Press "Enter" to skip to content

The Problem With Skateboarders

You find yourself skating at your normal skate spot with some friends. There is a no skateboarding sign but you tend to ignore it because this is a good place to skate and you have no other place to go, all of a sudden a police officer shows up and tickets everyone. Is the officer just doing his job or does he hate skateboarders?

“They get a bad rap because of the culture and the stereotypes surrounding the culture and some members of the community not acting in an acceptable way,” said senior Griffin Ouellette. Ouellette has been skateboarding for the majority of his life. Any time he has a release block or free time you can find him at the skatepark working on new tricks and progressing his ability to skate.

“Skateboarding has changed my life, it’s really fun…it also gives me something to do…it has really gotten me active, I’d probably be obese without it, but it has kept me active and I have made friendships because of it,” said Ouellette.

Skateboarding has been around for close to 70 years now but is still frowned upon by the public even though over 6 million people or 2.7% of the US population skateboards according to an article on Skateboarding has always been associated with punk culture and when you ask someone who does not know much about the sport they most likely believe it is destructive and disturbs the peace. This negative view towards skateboarders has been around since skateboarding’s creation.

“‘Skateboarding is prohibited’ is a warning my friends and I have had to fight my entire life. Growing up in Boston, skateboarding has always been thought of as a punk sport, where the kids do drugs, and the parents don’t know their kids. This isn’t the truth. I have known skaters my whole life and drugs are not part of the skate culture I have known.. Skateboarding is really a way of expressing yourself, a way of demonstrating who you really are. It’s an outlet away from real life, and without it some kids may never truly grow up,” said senior Joshua Jacques who loves to skate and surf.

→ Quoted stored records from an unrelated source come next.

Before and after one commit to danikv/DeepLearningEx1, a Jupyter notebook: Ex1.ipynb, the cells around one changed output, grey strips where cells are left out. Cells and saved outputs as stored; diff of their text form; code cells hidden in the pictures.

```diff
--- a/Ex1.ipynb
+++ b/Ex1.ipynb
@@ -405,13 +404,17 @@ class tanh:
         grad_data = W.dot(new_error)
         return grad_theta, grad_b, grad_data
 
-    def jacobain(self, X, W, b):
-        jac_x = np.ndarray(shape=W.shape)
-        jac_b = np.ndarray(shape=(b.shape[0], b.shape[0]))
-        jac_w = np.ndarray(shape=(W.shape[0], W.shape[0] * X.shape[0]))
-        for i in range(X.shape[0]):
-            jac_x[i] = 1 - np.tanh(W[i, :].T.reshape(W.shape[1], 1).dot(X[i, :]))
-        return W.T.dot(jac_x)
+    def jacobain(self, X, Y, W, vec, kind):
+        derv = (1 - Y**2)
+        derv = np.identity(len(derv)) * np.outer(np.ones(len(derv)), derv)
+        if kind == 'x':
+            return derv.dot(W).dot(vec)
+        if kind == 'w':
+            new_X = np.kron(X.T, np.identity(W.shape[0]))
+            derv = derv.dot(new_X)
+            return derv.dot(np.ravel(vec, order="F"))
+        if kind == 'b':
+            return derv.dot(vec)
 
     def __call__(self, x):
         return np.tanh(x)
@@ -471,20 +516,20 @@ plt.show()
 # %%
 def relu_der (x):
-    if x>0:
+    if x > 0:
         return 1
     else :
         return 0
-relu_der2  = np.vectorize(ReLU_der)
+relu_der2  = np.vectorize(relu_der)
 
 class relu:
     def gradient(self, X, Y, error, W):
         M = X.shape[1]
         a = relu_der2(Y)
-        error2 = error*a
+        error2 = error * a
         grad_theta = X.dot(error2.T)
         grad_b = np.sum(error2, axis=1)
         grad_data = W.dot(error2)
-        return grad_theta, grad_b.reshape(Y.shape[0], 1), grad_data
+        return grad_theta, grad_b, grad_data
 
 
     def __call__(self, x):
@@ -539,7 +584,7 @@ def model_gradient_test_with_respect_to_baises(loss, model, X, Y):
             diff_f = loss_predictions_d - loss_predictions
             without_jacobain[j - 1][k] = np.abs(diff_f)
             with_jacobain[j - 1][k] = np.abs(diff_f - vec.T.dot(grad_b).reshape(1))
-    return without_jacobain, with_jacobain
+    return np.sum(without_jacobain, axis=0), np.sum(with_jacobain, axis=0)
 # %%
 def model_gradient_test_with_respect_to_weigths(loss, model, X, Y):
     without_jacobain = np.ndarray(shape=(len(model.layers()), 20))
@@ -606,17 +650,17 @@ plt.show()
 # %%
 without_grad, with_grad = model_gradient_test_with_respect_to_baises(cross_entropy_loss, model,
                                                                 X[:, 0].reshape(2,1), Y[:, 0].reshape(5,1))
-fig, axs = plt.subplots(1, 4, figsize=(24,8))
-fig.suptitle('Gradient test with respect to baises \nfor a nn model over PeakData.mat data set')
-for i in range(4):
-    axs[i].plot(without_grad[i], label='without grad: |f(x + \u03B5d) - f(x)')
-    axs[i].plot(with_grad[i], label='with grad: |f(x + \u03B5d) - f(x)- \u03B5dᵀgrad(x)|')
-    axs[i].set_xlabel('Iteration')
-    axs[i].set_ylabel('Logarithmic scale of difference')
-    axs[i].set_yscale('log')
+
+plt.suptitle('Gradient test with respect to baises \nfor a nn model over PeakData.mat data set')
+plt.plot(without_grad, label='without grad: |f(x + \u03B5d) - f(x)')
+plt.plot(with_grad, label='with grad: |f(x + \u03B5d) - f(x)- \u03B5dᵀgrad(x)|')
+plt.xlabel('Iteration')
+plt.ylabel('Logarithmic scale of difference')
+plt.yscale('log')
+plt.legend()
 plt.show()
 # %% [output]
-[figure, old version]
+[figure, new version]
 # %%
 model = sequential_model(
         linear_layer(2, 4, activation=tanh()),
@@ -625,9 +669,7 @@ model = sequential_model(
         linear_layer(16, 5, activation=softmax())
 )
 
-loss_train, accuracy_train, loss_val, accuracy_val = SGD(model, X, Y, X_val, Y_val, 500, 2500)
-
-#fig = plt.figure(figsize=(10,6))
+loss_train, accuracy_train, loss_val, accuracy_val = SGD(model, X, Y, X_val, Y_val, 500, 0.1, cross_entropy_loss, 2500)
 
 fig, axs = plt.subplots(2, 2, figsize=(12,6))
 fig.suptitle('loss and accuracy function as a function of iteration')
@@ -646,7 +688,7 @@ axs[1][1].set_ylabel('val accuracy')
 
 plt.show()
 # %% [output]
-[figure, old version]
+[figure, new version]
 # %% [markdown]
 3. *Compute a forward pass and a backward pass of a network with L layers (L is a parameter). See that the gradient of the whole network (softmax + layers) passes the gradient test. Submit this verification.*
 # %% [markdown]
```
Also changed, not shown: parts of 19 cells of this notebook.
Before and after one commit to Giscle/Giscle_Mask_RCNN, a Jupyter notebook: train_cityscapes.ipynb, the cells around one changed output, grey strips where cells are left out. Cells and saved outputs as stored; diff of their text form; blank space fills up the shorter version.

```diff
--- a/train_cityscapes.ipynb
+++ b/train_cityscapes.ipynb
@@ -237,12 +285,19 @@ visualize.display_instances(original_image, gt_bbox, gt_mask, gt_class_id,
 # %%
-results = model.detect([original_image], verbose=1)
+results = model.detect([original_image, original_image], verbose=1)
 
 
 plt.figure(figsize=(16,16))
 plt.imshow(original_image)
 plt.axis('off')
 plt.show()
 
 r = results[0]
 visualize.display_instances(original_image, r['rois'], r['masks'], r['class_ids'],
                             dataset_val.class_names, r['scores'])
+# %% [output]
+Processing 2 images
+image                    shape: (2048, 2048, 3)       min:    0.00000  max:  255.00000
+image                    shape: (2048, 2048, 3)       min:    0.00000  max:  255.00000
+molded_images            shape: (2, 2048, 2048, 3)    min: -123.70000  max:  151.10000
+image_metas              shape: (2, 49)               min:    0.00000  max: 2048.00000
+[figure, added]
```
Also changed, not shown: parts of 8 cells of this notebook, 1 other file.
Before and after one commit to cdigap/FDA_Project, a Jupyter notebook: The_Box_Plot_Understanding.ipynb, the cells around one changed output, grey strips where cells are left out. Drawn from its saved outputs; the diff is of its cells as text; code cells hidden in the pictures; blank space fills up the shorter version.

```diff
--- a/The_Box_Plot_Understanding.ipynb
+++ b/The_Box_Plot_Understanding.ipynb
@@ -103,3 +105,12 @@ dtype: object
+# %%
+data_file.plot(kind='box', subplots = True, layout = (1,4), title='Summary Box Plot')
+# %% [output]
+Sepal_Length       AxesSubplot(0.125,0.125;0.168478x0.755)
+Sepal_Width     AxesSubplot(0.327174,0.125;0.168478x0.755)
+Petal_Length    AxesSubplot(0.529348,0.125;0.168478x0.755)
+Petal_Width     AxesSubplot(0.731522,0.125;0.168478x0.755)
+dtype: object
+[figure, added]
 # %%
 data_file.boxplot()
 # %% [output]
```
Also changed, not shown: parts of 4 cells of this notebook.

In Maine there is 30 total Skateparks out of the 432 towns according to That means that there 402 towns without a skatepark . Saco is one of those tows if the skaters want to go to a skatepark they have to drive over to Biddeford or Old Orchard Beach. If they can’t drive, what do they do? Many skaters turn to just skating on the streets or going to schools, storefronts, and parking garages. Many of these places also have visible no skateboarding signs, but that does not deter skateboarders. This is where skaters get the bad wrap because people see them skating at these places where they are not supposed to skate but it’s not their fault, they have nowhere else to go.

“I have been kicked out of T.A,” said Ouellette. Thornton Academy’s policy on skateboards is that they are not permitted on campus during school hours and after school hours. This doesn’t deter skateboarders from skating at TA. “TA has some pretty good spots to skate and it’s a great place to learn new tricks,” said Ouellette.

Skateboarding culture has become what it is today because of the negativity and dislike from the public.“Yeah that’s how it always is being a skateboarder, you feel like an outlier. Skateboarding is a subculture and a counterculture and it goes against the norm, I don’t want that to change,” said Ouellette.

According to skateboarding got its relations with punk culture in the 80’s and that’s how many people still see it. “It makes sense why some people view skateboarders negatively, some people in this community don’t respect others, I hope that skateboarders won’t be as hated and that skateboarding will be viewed more as an activity than a way for teens to cause havoc,” said senior at BHS David Bourque.

Ouellette and Bourque often skate together and have built their friendship off their love for skateboarding. “Skateboarding is a great way to spend time with your friends and just have a good time,” said Bourque.

Latest posts by Maxwell Vickery (see all)

Be First to Comment

Leave a Reply

Your email address will not be published.

Copyright (c) 2020 - Thornton Academy, Saco, ME - USA